EXERCISE GOAL = In the entries below, find each line with the word "changed" and return it.

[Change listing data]
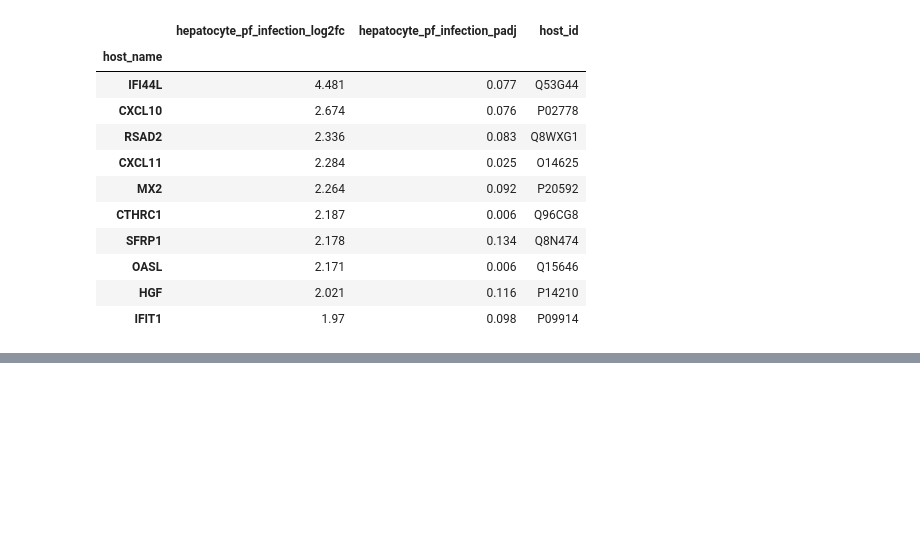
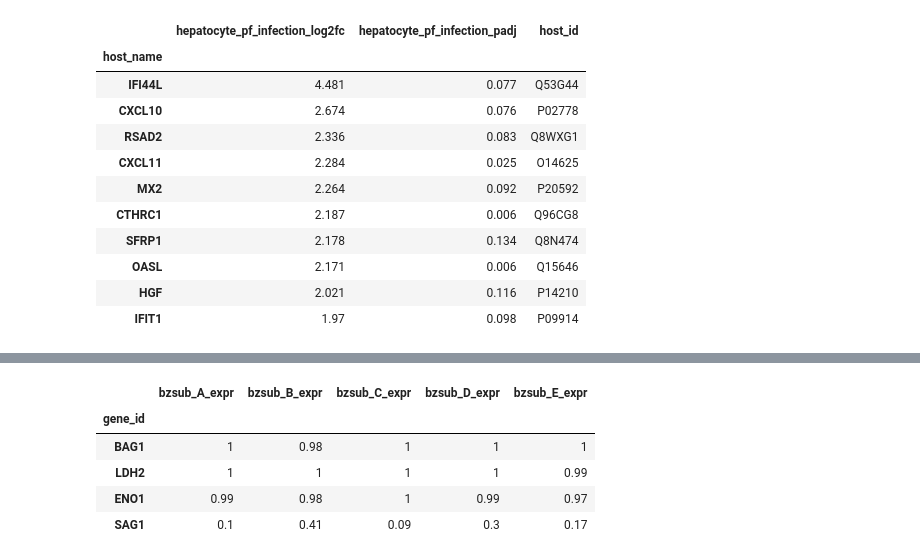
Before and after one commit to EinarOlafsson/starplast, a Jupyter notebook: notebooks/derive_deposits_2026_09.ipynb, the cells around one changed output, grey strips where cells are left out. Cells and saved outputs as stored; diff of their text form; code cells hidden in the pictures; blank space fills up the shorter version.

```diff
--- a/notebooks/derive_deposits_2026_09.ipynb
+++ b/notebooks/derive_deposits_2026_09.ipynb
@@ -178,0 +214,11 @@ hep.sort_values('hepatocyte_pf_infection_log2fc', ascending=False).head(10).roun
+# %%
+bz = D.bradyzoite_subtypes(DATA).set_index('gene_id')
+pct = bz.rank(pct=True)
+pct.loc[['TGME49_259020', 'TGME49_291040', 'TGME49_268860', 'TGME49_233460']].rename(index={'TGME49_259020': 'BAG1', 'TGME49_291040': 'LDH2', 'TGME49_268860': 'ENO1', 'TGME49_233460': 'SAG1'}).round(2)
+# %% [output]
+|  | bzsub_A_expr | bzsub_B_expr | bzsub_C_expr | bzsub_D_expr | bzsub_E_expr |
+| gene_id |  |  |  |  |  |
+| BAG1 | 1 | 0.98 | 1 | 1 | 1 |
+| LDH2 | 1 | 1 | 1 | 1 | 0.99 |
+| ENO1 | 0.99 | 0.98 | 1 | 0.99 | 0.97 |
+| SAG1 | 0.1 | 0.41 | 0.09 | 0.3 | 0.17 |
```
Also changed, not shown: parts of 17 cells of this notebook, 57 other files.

EXERCISE ANSWER =
Before and after one commit to EinarOlafsson/starplast, a Jupyter notebook: notebooks/derive_deposits_2026_09.ipynb, the cells around one changed output, grey strips where cells are left out. Cells and saved outputs as stored; diff of their text form; code cells hidden in the pictures; blank space fills up the shorter version.
Also changed, not shown: parts of 17 cells of this notebook, 57 other files.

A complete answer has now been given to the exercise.